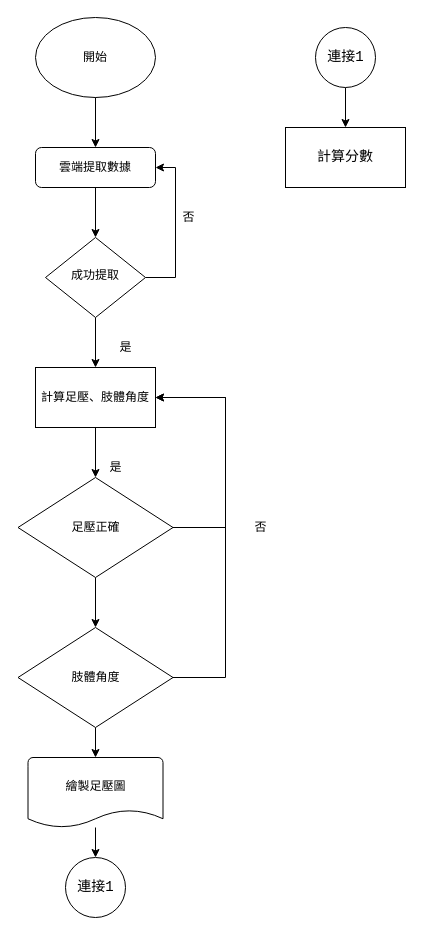
The draw.io diagram Untitled Diagram.drawio in kelly1117ws/sql_project, before the edit. Source tidied: cells renumbered, new cells numbered last; positions are measured from the earlier drawing's top-left corner, leaving out a move shared by most shapes. Both pictures are drawn from the tidied source at 100%, with x=0, y=0 at pixel (17, 17).
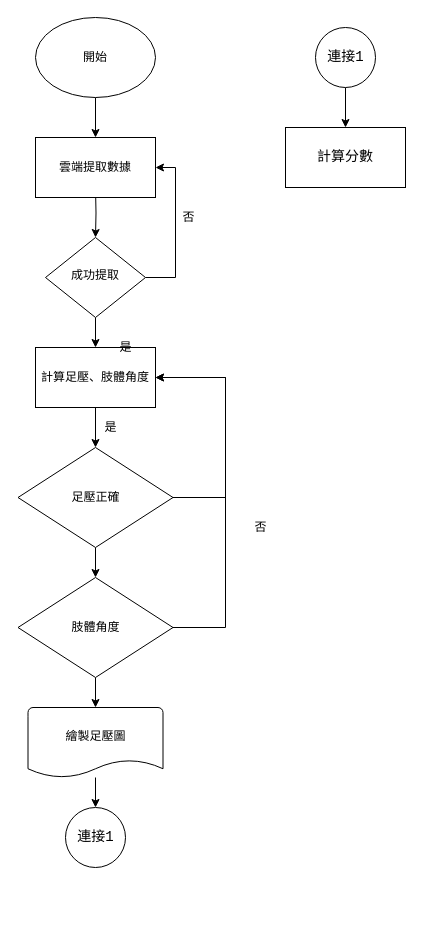
The same diagram, later.

The change refers to these unchanged cells:
```xml
<mxCell id="6" value="成功提取" style="rhombus;whiteSpace=wrap;html=1;shadow=0;fontFamily=Helvetica;fontSize=12;align=center;strokeWidth=1;spacing=6;spacingTop=-4;" parent="1" vertex="1">
  <mxGeometry x="28" y="220" width="100" height="80" as="geometry" />
</mxCell>
<mxCell id="7" style="ellipse;whiteSpace=wrap;html=1;shadow=0;" parent="1" vertex="1">
  <mxGeometry x="18" width="120" height="80" as="geometry" />
</mxCell>
```

Change to the diagram source:
```diff
@@
-    <mxCell id="2" style="edgeStyle=orthogonalEdgeStyle;rounded=0;jettySize=auto;html=1;" parent="1" edge="1" source="3" target="6">
-      <mxGeometry relative="1" as="geometry" />
+    <mxCell id="2" style="edgeStyle=orthogonalEdgeStyle;rounded=0;jettySize=auto;html=1;" parent="1" edge="1" target="6">
+      <mxGeometry relative="1" as="geometry">
+        <mxPoint x="78" y="170" as="sourcePoint" />
+      </mxGeometry>
     </mxCell>
-    <mxCell id="3" value="雲端提取數據" style="rounded=1;whiteSpace=wrap;html=1;fontSize=12;glass=0;strokeWidth=1;shadow=0;" parent="1" vertex="1">
-      <mxGeometry x="18" y="130" width="120" height="40" as="geometry" />
-    </mxCell>
@@
-    <mxCell id="5" style="edgeStyle=orthogonalEdgeStyle;rounded=0;jettySize=auto;html=1;entryX=1;entryY=0.5;entryDx=0;entryDy=0;" parent="1" edge="1" source="6" target="3">
+    <mxCell id="5" style="edgeStyle=orthogonalEdgeStyle;rounded=0;jettySize=auto;html=1;entryX=1;entryY=0.5;entryDx=0;entryDy=0;" parent="1" edge="1" source="6">
       <mxGeometry relative="1" as="geometry">
+        <mxPoint x="138" y="150" as="targetPoint" />
         <Array as="points">
           <mxPoint x="158" y="260" />
           <mxPoint x="158" y="150" />
         </Array>
       </mxGeometry>
     </mxCell>
@@
+    <mxCell id="9" style="edgeStyle=orthogonalEdgeStyle;rounded=0;jettySize=auto;html=1;fontFamily=Courier New;fontSize=14;" parent="1" edge="1" source="7" target="3">
+      <mxGeometry relative="1" as="geometry" />
+    </mxCell>
@@
-    <mxCell id="9" style="endArrow=classic;html=1;rounded=0;exitX=0.5;exitY=1;exitDx=0;exitDy=0;entryX=0.5;entryY=0;entryDx=0;entryDy=0;" parent="1" edge="1" source="7" target="3">
-      <mxGeometry relative="1" as="geometry" />
-    </mxCell>
@@
     <mxCell id="11" value="計算足壓、&lt;span style=&quot;text-align: right&quot;&gt;肢體角度&lt;/span&gt;" style="rounded=0;whiteSpace=wrap;html=1;shadow=0;" parent="1" vertex="1">
-      <mxGeometry x="18" y="350" width="120" height="60" as="geometry" />
+      <mxGeometry x="18" y="330" width="120" height="60" as="geometry" />
     </mxCell>
     <mxCell id="12" style="edgeStyle=orthogonalEdgeStyle;rounded=0;jettySize=auto;html=1;entryX=1;entryY=0.5;entryDx=0;entryDy=0;" parent="1" edge="1" source="14" target="11">
       <mxGeometry relative="1" as="geometry">
         <Array as="points">
-          <mxPoint x="208" y="510" />
-          <mxPoint x="208" y="380" />
+          <mxPoint x="208" y="480" />
+          <mxPoint x="208" y="360" />
         </Array>
       </mxGeometry>
     </mxCell>
@@
     <mxCell id="14" value="足壓正確" style="rhombus;whiteSpace=wrap;html=1;rounded=0;shadow=0;" parent="1" vertex="1">
-      <mxGeometry x="0.5" y="460" width="155" height="100" as="geometry" />
+      <mxGeometry x="0.5" y="430" width="155" height="100" as="geometry" />
     </mxCell>
@@
     <mxCell id="18" value="是" style="text;html=1;align=center;verticalAlign=middle;strokeColor=none;fillColor=none;" parent="1" vertex="1">
-      <mxGeometry x="83" y="440" width="30" height="20" as="geometry" />
+      <mxGeometry x="78" y="400" width="30" height="20" as="geometry" />
     </mxCell>
     <mxCell id="19" style="edgeStyle=orthogonalEdgeStyle;rounded=0;jettySize=auto;html=1;" parent="1" edge="1" source="21">
       <mxGeometry relative="1" as="geometry">
-        <mxPoint x="138" y="380" as="targetPoint" />
+        <mxPoint x="138" y="360" as="targetPoint" />
         <Array as="points">
-          <mxPoint x="208" y="660" />
-          <mxPoint x="208" y="380" />
+          <mxPoint x="208" y="610" />
+          <mxPoint x="208" y="360" />
         </Array>
       </mxGeometry>
     </mxCell>
@@
     <mxCell id="21" value="肢體角度" style="rhombus;whiteSpace=wrap;html=1;rounded=0;shadow=0;" parent="1" vertex="1">
-      <mxGeometry x="0.5" y="610" width="155" height="100" as="geometry" />
+      <mxGeometry x="0.5" y="560" width="155" height="100" as="geometry" />
     </mxCell>
@@
     <mxCell id="23" value="&lt;p style=&quot;line-height: 0.6&quot;&gt;繪製足壓圖&lt;/p&gt;" style="strokeWidth=1;html=1;shape=mxgraph.flowchart.document2;whiteSpace=wrap;size=0.25;shadow=0;align=center;verticalAlign=top;spacing=9;" parent="1" vertex="1">
-      <mxGeometry x="10.5" y="740" width="135" height="70" as="geometry" />
+      <mxGeometry x="10.5" y="690" width="135" height="70" as="geometry" />
     </mxCell>
     <mxCell id="24" style="verticalLabelPosition=bottom;verticalAlign=top;html=1;shape=mxgraph.flowchart.on-page_reference;shadow=0;fontFamily=Courier New;fontSize=14;strokeWidth=1;" parent="1" vertex="1">
-      <mxGeometry x="48" y="840" width="60" height="60" as="geometry" />
+      <mxGeometry x="48" y="790" width="60" height="60" as="geometry" />
     </mxCell>
     <mxCell id="25" value="連接1" style="text;html=1;align=center;verticalAlign=middle;strokeColor=none;fillColor=none;fontSize=14;fontFamily=Courier New;" parent="1" vertex="1">
-      <mxGeometry x="53" y="860" width="50" height="20" as="geometry" />
+      <mxGeometry x="53" y="810" width="50" height="20" as="geometry" />
     </mxCell>
@@
+    <mxCell id="3" value="&lt;span&gt;雲端提取數據&lt;/span&gt;" style="whiteSpace=wrap;html=1;shadow=0;" parent="1" vertex="1">
+      <mxGeometry x="18" y="120" width="120" height="60" as="geometry" />
+    </mxCell>
```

------------------------------

= Task =
Copy all of the records verbatim, omitting the pictures.

= Solution to the exercise =
The draw.io diagram Untitled Diagram.drawio in kelly1117ws/sql_project, before the edit. Source tidied: cells renumbered, new cells numbered last; positions are measured from the earlier drawing's top-left corner, leaving out a move shared by most shapes. Both pictures are drawn from the tidied source at 100%, with x=0, y=0 at pixel (17, 17).
The same diagram, later.

The change refers to these unchanged cells:
```xml
<mxCell id="6" value="成功提取" style="rhombus;whiteSpace=wrap;html=1;shadow=0;fontFamily=Helvetica;fontSize=12;align=center;strokeWidth=1;spacing=6;spacingTop=-4;" parent="1" vertex="1">
  <mxGeometry x="28" y="220" width="100" height="80" as="geometry" />
</mxCell>
<mxCell id="7" style="ellipse;whiteSpace=wrap;html=1;shadow=0;" parent="1" vertex="1">
  <mxGeometry x="18" width="120" height="80" as="geometry" />
</mxCell>
```

Change to the diagram source:
```diff
@@
-    <mxCell id="2" style="edgeStyle=orthogonalEdgeStyle;rounded=0;jettySize=auto;html=1;" parent="1" edge="1" source="3" target="6">
-      <mxGeometry relative="1" as="geometry" />
+    <mxCell id="2" style="edgeStyle=orthogonalEdgeStyle;rounded=0;jettySize=auto;html=1;" parent="1" edge="1" target="6">
+      <mxGeometry relative="1" as="geometry">
+        <mxPoint x="78" y="170" as="sourcePoint" />
+      </mxGeometry>
     </mxCell>
-    <mxCell id="3" value="雲端提取數據" style="rounded=1;whiteSpace=wrap;html=1;fontSize=12;glass=0;strokeWidth=1;shadow=0;" parent="1" vertex="1">
-      <mxGeometry x="18" y="130" width="120" height="40" as="geometry" />
-    </mxCell>
@@
-    <mxCell id="5" style="edgeStyle=orthogonalEdgeStyle;rounded=0;jettySize=auto;html=1;entryX=1;entryY=0.5;entryDx=0;entryDy=0;" parent="1" edge="1" source="6" target="3">
+    <mxCell id="5" style="edgeStyle=orthogonalEdgeStyle;rounded=0;jettySize=auto;html=1;entryX=1;entryY=0.5;entryDx=0;entryDy=0;" parent="1" edge="1" source="6">
       <mxGeometry relative="1" as="geometry">
+        <mxPoint x="138" y="150" as="targetPoint" />
         <Array as="points">
           <mxPoint x="158" y="260" />
           <mxPoint x="158" y="150" />
         </Array>
       </mxGeometry>
     </mxCell>
@@
+    <mxCell id="9" style="edgeStyle=orthogonalEdgeStyle;rounded=0;jettySize=auto;html=1;fontFamily=Courier New;fontSize=14;" parent="1" edge="1" source="7" target="3">
+      <mxGeometry relative="1" as="geometry" />
+    </mxCell>
@@
-    <mxCell id="9" style="endArrow=classic;html=1;rounded=0;exitX=0.5;exitY=1;exitDx=0;exitDy=0;entryX=0.5;entryY=0;entryDx=0;entryDy=0;" parent="1" edge="1" source="7" target="3">
-      <mxGeometry relative="1" as="geometry" />
-    </mxCell>
@@
     <mxCell id="11" value="計算足壓、&lt;span style=&quot;text-align: right&quot;&gt;肢體角度&lt;/span&gt;" style="rounded=0;whiteSpace=wrap;html=1;shadow=0;" parent="1" vertex="1">
-      <mxGeometry x="18" y="350" width="120" height="60" as="geometry" />
+      <mxGeometry x="18" y="330" width="120" height="60" as="geometry" />
     </mxCell>
     <mxCell id="12" style="edgeStyle=orthogonalEdgeStyle;rounded=0;jettySize=auto;html=1;entryX=1;entryY=0.5;entryDx=0;entryDy=0;" parent="1" edge="1" source="14" target="11">
       <mxGeometry relative="1" as="geometry">
         <Array as="points">
-          <mxPoint x="208" y="510" />
-          <mxPoint x="208" y="380" />
+          <mxPoint x="208" y="480" />
+          <mxPoint x="208" y="360" />
         </Array>
       </mxGeometry>
     </mxCell>
@@
     <mxCell id="14" value="足壓正確" style="rhombus;whiteSpace=wrap;html=1;rounded=0;shadow=0;" parent="1" vertex="1">
-      <mxGeometry x="0.5" y="460" width="155" height="100" as="geometry" />
+      <mxGeometry x="0.5" y="430" width="155" height="100" as="geometry" />
     </mxCell>
@@
     <mxCell id="18" value="是" style="text;html=1;align=center;verticalAlign=middle;strokeColor=none;fillColor=none;" parent="1" vertex="1">
-      <mxGeometry x="83" y="440" width="30" height="20" as="geometry" />
+      <mxGeometry x="78" y="400" width="30" height="20" as="geometry" />
     </mxCell>
     <mxCell id="19" style="edgeStyle=orthogonalEdgeStyle;rounded=0;jettySize=auto;html=1;" parent="1" edge="1" source="21">
       <mxGeometry relative="1" as="geometry">
-        <mxPoint x="138" y="380" as="targetPoint" />
+        <mxPoint x="138" y="360" as="targetPoint" />
         <Array as="points">
-          <mxPoint x="208" y="660" />
-          <mxPoint x="208" y="380" />
+          <mxPoint x="208" y="610" />
+          <mxPoint x="208" y="360" />
         </Array>
       </mxGeometry>
     </mxCell>
@@
     <mxCell id="21" value="肢體角度" style="rhombus;whiteSpace=wrap;html=1;rounded=0;shadow=0;" parent="1" vertex="1">
-      <mxGeometry x="0.5" y="610" width="155" height="100" as="geometry" />
+      <mxGeometry x="0.5" y="560" width="155" height="100" as="geometry" />
     </mxCell>
@@
     <mxCell id="23" value="&lt;p style=&quot;line-height: 0.6&quot;&gt;繪製足壓圖&lt;/p&gt;" style="strokeWidth=1;html=1;shape=mxgraph.flowchart.document2;whiteSpace=wrap;size=0.25;shadow=0;align=center;verticalAlign=top;spacing=9;" parent="1" vertex="1">
-      <mxGeometry x="10.5" y="740" width="135" height="70" as="geometry" />
+      <mxGeometry x="10.5" y="690" width="135" height="70" as="geometry" />
     </mxCell>
     <mxCell id="24" style="verticalLabelPosition=bottom;verticalAlign=top;html=1;shape=mxgraph.flowchart.on-page_reference;shadow=0;fontFamily=Courier New;fontSize=14;strokeWidth=1;" parent="1" vertex="1">
-      <mxGeometry x="48" y="840" width="60" height="60" as="geometry" />
+      <mxGeometry x="48" y="790" width="60" height="60" as="geometry" />
     </mxCell>
     <mxCell id="25" value="連接1" style="text;html=1;align=center;verticalAlign=middle;strokeColor=none;fillColor=none;fontSize=14;fontFamily=Courier New;" parent="1" vertex="1">
-      <mxGeometry x="53" y="860" width="50" height="20" as="geometry" />
+      <mxGeometry x="53" y="810" width="50" height="20" as="geometry" />
     </mxCell>
@@
+    <mxCell id="3" value="&lt;span&gt;雲端提取數據&lt;/span&gt;" style="whiteSpace=wrap;html=1;shadow=0;" parent="1" vertex="1">
+      <mxGeometry x="18" y="120" width="120" height="60" as="geometry" />
+    </mxCell>
```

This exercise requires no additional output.